Dianah Mieglich

As we head towards 2050 and beyond, our society will be faced with many challenges.

Climate change, food security, equality, justice, health and welfare challenges are but a few. Here I share my thoughts and observations about many current and continuing issues. I would be pleased to receive your feedback and I invite you to join me in the conversations.

  • Home
    Home This is where you can find all the blog posts throughout the site.
  • Categories
    Categories Displays a list of categories from this blog.
  • Tags
    Tags Displays a list of tags that have been used in the blog.
  • Archives
    Archives Contains a list of blog posts that were created previously.
  • Login
    Login Login form
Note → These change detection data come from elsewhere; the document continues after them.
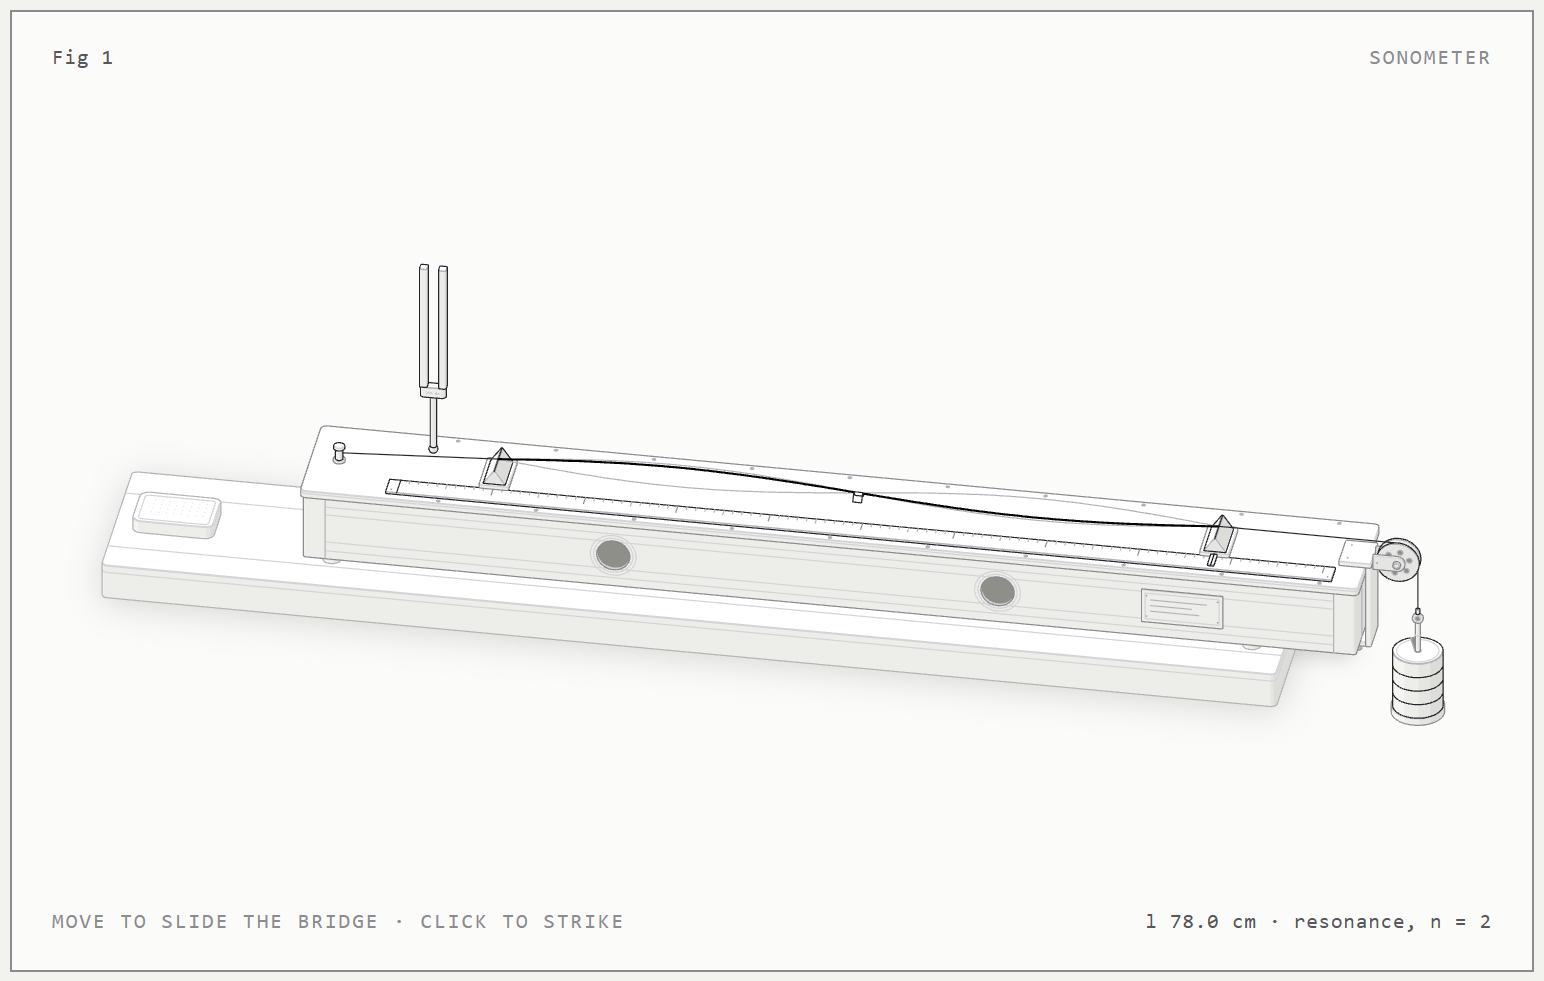
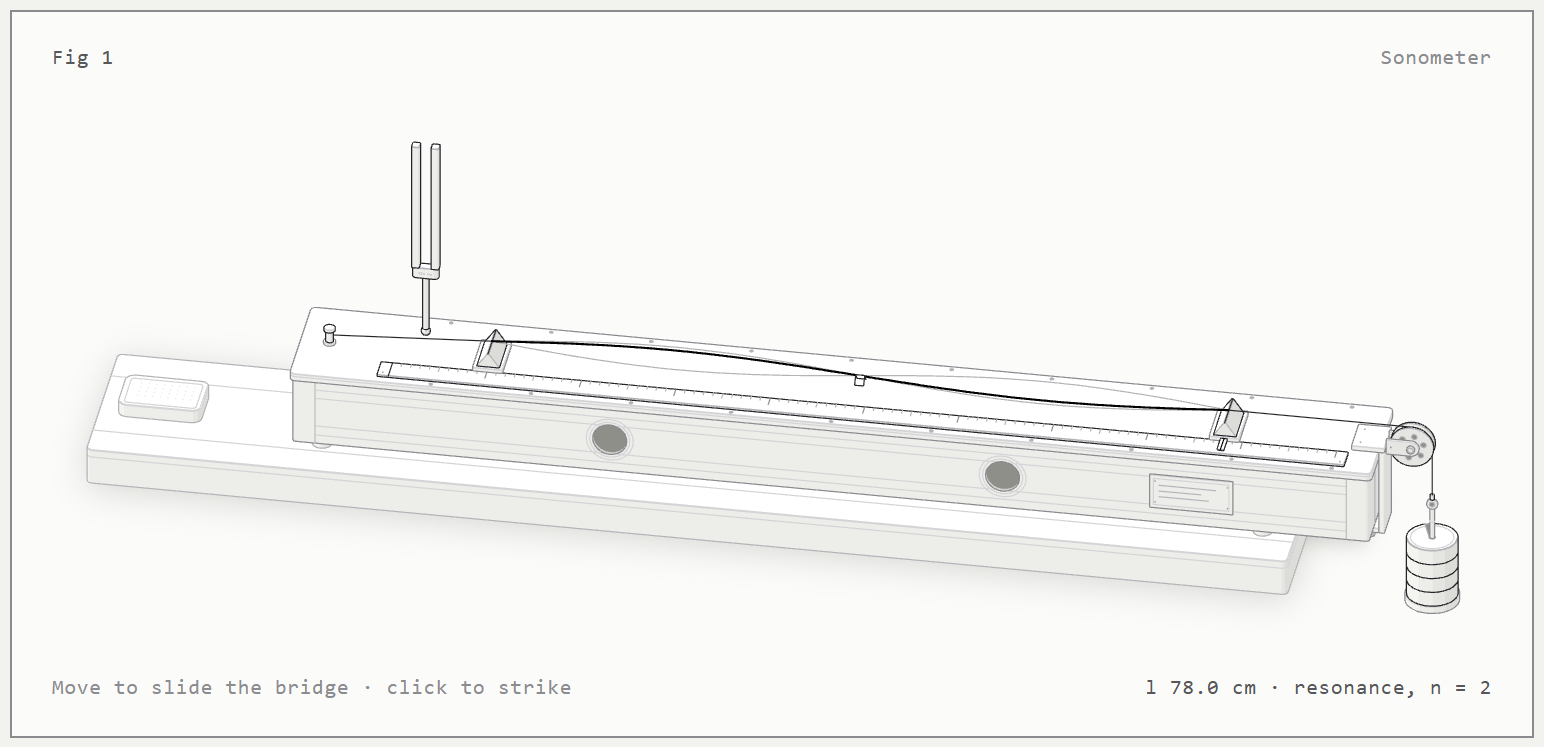
fix(apparatus): sonometer card in sentence case, and sized so the apparatus fills it
The title and hint corners override the kit's upper case in sonometer.css. The card's height
is now the drawing's own extent at the card's width (275 instead of 400), so the box no longer
sits under an empty band. Audit passed; line check 0 in both themes. Proof screenshots retaken.

diff --git a/packages/apparatus/figures/sonometer/sonometer.css b/packages/apparatus/figures/sonometer/sonometer.css
@@ -102,3 +102,10 @@
 .sn-svg[data-pick] .iso-halo {
   opacity: 0.08;
 }
+
+/* the kit's title and hint corners are upper case; the site's rule is sentence case */
+.iso-plate-corner[data-corner="title"],
+.iso-plate-corner[data-corner="hint"] {
+  text-transform: none;
+  letter-spacing: 0.04em;
+}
Why should safe seats become marginal seats? - My thoughts

Posted by on
  • Font size: Larger Smaller
  • Hits: 31794
  • Subscribe to this entry
  • Print


If you look closely, it’s as plain as the nose on your face; politicians of every persuasion are concentrating their efforts on marginalised constituents in marginal seats.

Do they really care about the people and the issues in those ‘key’ seats?

‘Key’ to what I would ask? The key to being re-elected or the ‘key’ to unlocking the potential of the resilient and remarkable constituents in those ‘marginal’ seats?

So what constitutes a marginal seat?

I can’t really put my finger on it; I believe the definition is evolving. However if we look at the Senate Seats in South Australia it is clear there are Senate seats considered as ‘safe’ Labor Seats and others as ‘safe’ Liberal Seats.

I believe it is arrogant to trust your tenure is secure based on your affiliation with a main-stream political party and that voters will vote for the party rather than the person. Votes are a precious thing, they are to be earned rather than just received.

What I have witnessed in my role as a PA to an Independent State MP for the last 4 ½ years is whilst there has been a Labor Government, ‘safe’ Liberal seats are largely left to fend for themselves.

Conversely there is evidence of this peculiarity during the time that SA had Liberal Leadership.  This resulted in heartland seats being largely overlooked by their government.

I believe the way you choose to vote should not impact on the level of essential services you receive in your electorate, or the way deals are made in an attempt to secure or re-deliver seats which are not-so ‘safe’.  This also applies to seats which are deemed to be unlosable.

I wish to apply this theory to the Federal arena.

I live in the Federal Seat of Grey.  Grey was held by the Australian Labor Party for much of its history. From 1943 to 1993, Labor held it for all but one term.

Since 1993, redistributions (such as the latest inclusion of Yorke Peninsula and the upper east) and the decline of the Labor vote in the industrial and pastoral areas have made it, today, a fairly safe seat for the Liberal Party.  Even with the perceived ‘mining boom’ in our State’s north and the industrial centres of Port Pirie, Port Augusta and Whyalla, the seat remains safely in Liberal hands.

Whilst living in a safe Federal Liberal seat, for many years, what I observed was a pattern of constituents being overlooked by the current Government, the Labor Government.  

Will that change at this election? 

Keen to hear your thoughts.


Last modified on
A proud South Australian, Dianah is family and community focused. She has a strong work ethic and commits fully to any role she undertakes – whether it is in a paid or voluntary capacity.
Dianah is an excellent communicator, an empathetic listener and is known for her ability to grasp a sense of the ‘bigger picture’ in her work, family and community life.

With 30 years of grassroots public and community service under her belt Dianah is ready to take her passion for her community as far as she can. Following an unsuccessful Senate bid in 2013 Dianah is now focussing on the future and continued advocacy for her regional community.
Dianah spent four-and-a-half years (2009 - 2013) as Assistant to Independent Member for Frome Geoff Brock MP. This has inspired and motivated her to continue in public service in a voluntary capacity. Among other employment, Dianah has worked for Centrelink, Social Security and Regional Development Australia Yorke & Mid North and is passionate about volunteering. Her children are third generation CFS Cadets. Dianah is currently self employed.

Embracing change, Dianah is an ardent advocate for regional communities, a proud Republican and a staunch supporter of legalising Medical Cannabis and Industrial Hemp. Dianah is also a keen supporter of the State's seafood industry and all facets of primary production.
Dianah's mantra is "Without our environment we have no economy." Dianah believes securing our food and water into the future is not something we should hope for but rather something we should strive for.
Dianah shares a global view.

Blog Archive